Four months after launch pad explosion,SpaceX Falcon rocket blasted off from California on Saturday welcoming the company on track.
The 230-foot (70-meter) rocket launched from Vandenberg Air Force Base at 9:54 a.m. PST (1754 GMT) to deliver 10 satellites into orbit for Iridium Communications Inc.
“It’s a clean sweep – 10 for 10,” SpaceX launch commentator John Insprucker said after the satellites were released.
It can be remembered that SpaceX founder and entrepreneur Elon Musk’s ambitious flight plans had been banned since the Sept. 1 explosion during fueling ahead of a pre-flight test in Florida, USA.
Tracking the SpaceX welcome mission, report said about 10 minutes following Saturday’s launch, the first stage of the rocket, which had separated from the rest of craft, successfully touched down on a platform in the Pacific Ocean, a feat previously accomplished by four other returning Falcon rockets.
Musk-led company intends to reuse its rockets to cut costs in sending materials in the space.
In a tweet, Musk said “Rocket is stable,” “Mission looks good.”
The September explosion destroyed a $62 million SpaceX booster and a $200 million Israeli communications satellite that it was to put into orbit two days later.
SpaceX said the recent flight begins to clear a logjam of more than 70 planned missions, worth more than $10 billion, involving SpaceX Falcon rockets, which last flew in August.
According to SpaceX spokeswoman Diane Hockenberry, the launch is the first in a seven-flight contract with Iridium worth $468.1 million.
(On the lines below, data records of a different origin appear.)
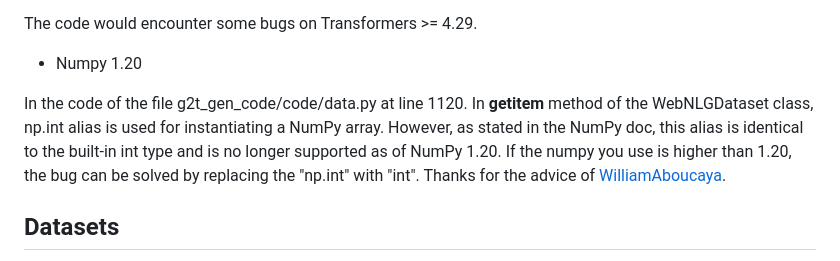
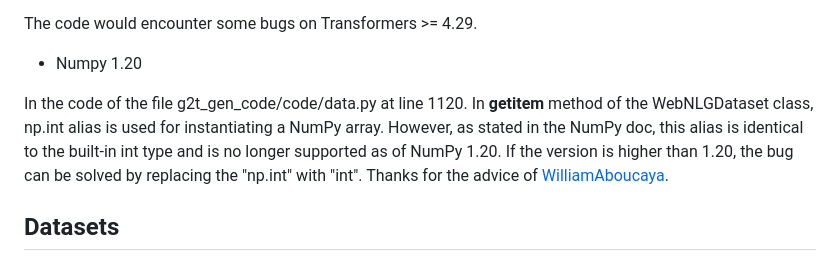
Before and after one commit to guihuzhang/FactSpotter, a Markdown page: g2t_gen_code/README.md, the part around the change. GitHub-like rendering.

```diff
--- a/g2t_gen_code/README.md
+++ b/g2t_gen_code/README.md
@@ -20,7 +20,7 @@ The code would encounter some bugs on Transformers >= 4.29.
 
 * Numpy 1.20
 
-In the code of the file g2t_gen_code/code/data.py at line 1120. In __getitem__ method of the WebNLGDataset class, np.int alias is used for instantiating a NumPy array. However, as stated in the NumPy doc, this alias is identical to the built-in int type and is no longer supported as of NumPy 1.20. If the numpy you use is higher than 1.20, the bug can be solved by replacing the "np.int" with "int". Thanks for the advice of [WilliamAboucaya](https://github.com/WilliamAboucaya).
+In the code of the file g2t_gen_code/code/data.py at line 1120. In __getitem__ method of the WebNLGDataset class, np.int alias is used for instantiating a NumPy array. However, as stated in the NumPy doc, this alias is identical to the built-in int type and is no longer supported as of NumPy 1.20. If the version is higher than 1.20, the bug can be solved by replacing the "np.int" with "int". Thanks for the advice of [WilliamAboucaya](https://github.com/WilliamAboucaya).
 
 ## Datasets
 
```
In a report published by Wall Street Journal, the company aims to launch 27 rockets in 2017, more than triple the eight flights the privately held firm managed in 2016.
In addition to its dozens of commercial customers, SpaceX is one of two companies hired by NASA to fly cargo to the International Space Station.
This year, SpaceX’s agenda includes the debut launch of a heavy-lift booster, flying its first reused rocket and repairing the Florida launchpad damaged in the explosion.